It may not feel like winter yet, but the battle for your heating bills begins right now. Here’s a top-to-bottom checklist to get your home ready.

Outside the house

  • Repair damaged shingles.
  • Inspect your gutters. If they’re filled with leaves, that can lead to winter damage to your home’s siding and roofing, causing cracks and letting more cool air in.
  • Cut down any extended branches that can get tangled with wires, causing power outages.
  • Turn outdoor faucets off. Running or leaky faucets can cause pipes to freeze and explode. Flush outside faucets before winter to remove any excess water that could freeze later. Consider buying insulated covers for outdoor faucets.

The attic

  • Insulating your attic can be the most cost-effective way to cut heating costs. Look across your attic floor. If the insulation is even with or below the attic floor joists, it’s time to add more.
  • Seal holes in your attic. Weatherstrip and insulate the attic hatch or door to prevent warm air from escaping out the top of the house.

Inside the house

  • In the kitchen, try baking multiple dishes at once to save time on using the oven. As you cook, keep pots and pans covered with lids to reduce cooking time.
  • The cold months are the perfect time to put your crockpot and microwave to use, as both use less energy.
  • Keep your refrigerator and freezer filled. By keeping your fridge full, you actually help prevent warm air from entering each time the door opens and closes. If you don’t have (or don’t want) a lot of food taking up room, fill some milk jugs with water and place them in the fridge.
  • Make sure your fireplace is inspected and cleaned before you use it in the winter. When you’re not using your fireplace, make sure the damper is closed to prevent warm air (and your heating dollars) from escaping.
  • In the winter, run the fan clockwise (from your position, looking up at it) to pull warm air down from the ceiling and keep it circulating in your house. There should be a switch on the fan to reverse its direction.
  • Make sure heating vents are open and not blocked by furniture or carpet. Clean dust from vents or along baseboard heaters.

Windows and doors

  • Inspect windows and doors. Repair decaying window frames, and cracked or broken glass. Install storm windows and doors.
  • Weather-strip doors and caulk windows. A door guard or sweep can help fill the gap at the bottom of your front and back doors. You can find most of these items at local hardware stores.
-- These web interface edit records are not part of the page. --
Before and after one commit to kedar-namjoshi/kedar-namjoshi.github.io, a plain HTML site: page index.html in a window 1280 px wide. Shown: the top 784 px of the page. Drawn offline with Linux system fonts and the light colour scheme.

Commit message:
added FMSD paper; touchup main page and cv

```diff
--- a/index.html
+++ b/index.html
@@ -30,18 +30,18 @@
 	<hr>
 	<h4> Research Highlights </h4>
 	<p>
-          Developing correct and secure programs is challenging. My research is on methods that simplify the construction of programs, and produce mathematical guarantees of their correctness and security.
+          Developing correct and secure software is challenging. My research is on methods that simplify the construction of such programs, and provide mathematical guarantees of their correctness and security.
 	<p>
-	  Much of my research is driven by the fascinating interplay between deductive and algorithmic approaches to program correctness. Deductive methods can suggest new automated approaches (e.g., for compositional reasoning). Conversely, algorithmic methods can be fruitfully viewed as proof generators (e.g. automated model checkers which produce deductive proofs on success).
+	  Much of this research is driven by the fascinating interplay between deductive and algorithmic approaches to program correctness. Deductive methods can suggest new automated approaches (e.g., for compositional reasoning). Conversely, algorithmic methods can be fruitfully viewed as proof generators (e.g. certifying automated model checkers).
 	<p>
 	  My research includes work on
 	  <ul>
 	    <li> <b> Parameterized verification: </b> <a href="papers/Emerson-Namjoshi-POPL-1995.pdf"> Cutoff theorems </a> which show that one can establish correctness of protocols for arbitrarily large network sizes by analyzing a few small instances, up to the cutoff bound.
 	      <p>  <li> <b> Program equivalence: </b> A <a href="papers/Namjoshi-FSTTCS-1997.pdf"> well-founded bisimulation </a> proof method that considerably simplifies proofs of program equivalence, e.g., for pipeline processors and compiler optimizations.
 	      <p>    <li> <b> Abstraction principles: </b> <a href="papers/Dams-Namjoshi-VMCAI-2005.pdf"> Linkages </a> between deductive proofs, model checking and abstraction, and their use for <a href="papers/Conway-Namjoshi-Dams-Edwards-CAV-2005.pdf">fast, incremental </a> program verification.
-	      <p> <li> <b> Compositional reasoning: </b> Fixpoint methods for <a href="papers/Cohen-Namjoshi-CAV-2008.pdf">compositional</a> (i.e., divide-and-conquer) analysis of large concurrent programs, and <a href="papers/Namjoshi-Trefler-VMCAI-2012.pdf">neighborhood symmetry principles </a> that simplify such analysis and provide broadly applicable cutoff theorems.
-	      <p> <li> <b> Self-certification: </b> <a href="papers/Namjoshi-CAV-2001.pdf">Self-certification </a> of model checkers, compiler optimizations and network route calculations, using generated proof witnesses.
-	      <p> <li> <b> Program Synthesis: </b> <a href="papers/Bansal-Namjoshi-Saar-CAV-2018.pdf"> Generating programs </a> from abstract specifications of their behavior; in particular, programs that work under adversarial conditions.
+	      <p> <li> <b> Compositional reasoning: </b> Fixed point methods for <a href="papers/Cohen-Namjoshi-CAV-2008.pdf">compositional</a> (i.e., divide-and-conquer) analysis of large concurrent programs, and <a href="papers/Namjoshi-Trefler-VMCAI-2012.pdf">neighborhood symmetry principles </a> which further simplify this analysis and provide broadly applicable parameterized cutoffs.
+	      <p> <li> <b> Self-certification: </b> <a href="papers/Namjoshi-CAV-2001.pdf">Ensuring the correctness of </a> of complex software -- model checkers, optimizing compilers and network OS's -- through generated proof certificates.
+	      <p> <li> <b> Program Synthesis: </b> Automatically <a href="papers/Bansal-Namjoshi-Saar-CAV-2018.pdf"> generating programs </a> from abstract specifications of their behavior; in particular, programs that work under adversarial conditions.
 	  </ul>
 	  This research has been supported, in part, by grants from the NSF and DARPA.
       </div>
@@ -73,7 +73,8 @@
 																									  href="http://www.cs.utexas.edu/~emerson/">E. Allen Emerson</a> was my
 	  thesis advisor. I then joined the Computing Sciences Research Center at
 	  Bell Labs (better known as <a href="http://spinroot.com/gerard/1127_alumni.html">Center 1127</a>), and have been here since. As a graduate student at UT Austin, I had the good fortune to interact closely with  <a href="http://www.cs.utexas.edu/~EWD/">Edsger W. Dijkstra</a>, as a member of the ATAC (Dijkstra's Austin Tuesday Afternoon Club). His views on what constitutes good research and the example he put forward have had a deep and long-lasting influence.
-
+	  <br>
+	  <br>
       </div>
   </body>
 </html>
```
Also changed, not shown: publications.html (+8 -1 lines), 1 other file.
The basement

  • Have a certified heating, ventilation and air conditioning (HVAC) contractor inspect your furnace. If your furnace is 15 years or older, you may want to consider upgrading to a newer system.
  • A new filter helps your HVAC system operate at its best and last longer. You should change your filter as often as every three weeks to as little as every six months. This depends on various factors, like how often you actually use your system to what kind of unit you have. If you have pets or allergies, you may need to clean and replace your filters more often.
  • Set your water heater to 120 degrees (warm setting). Cover it with an insulated blanket you can purchase at a hardware store.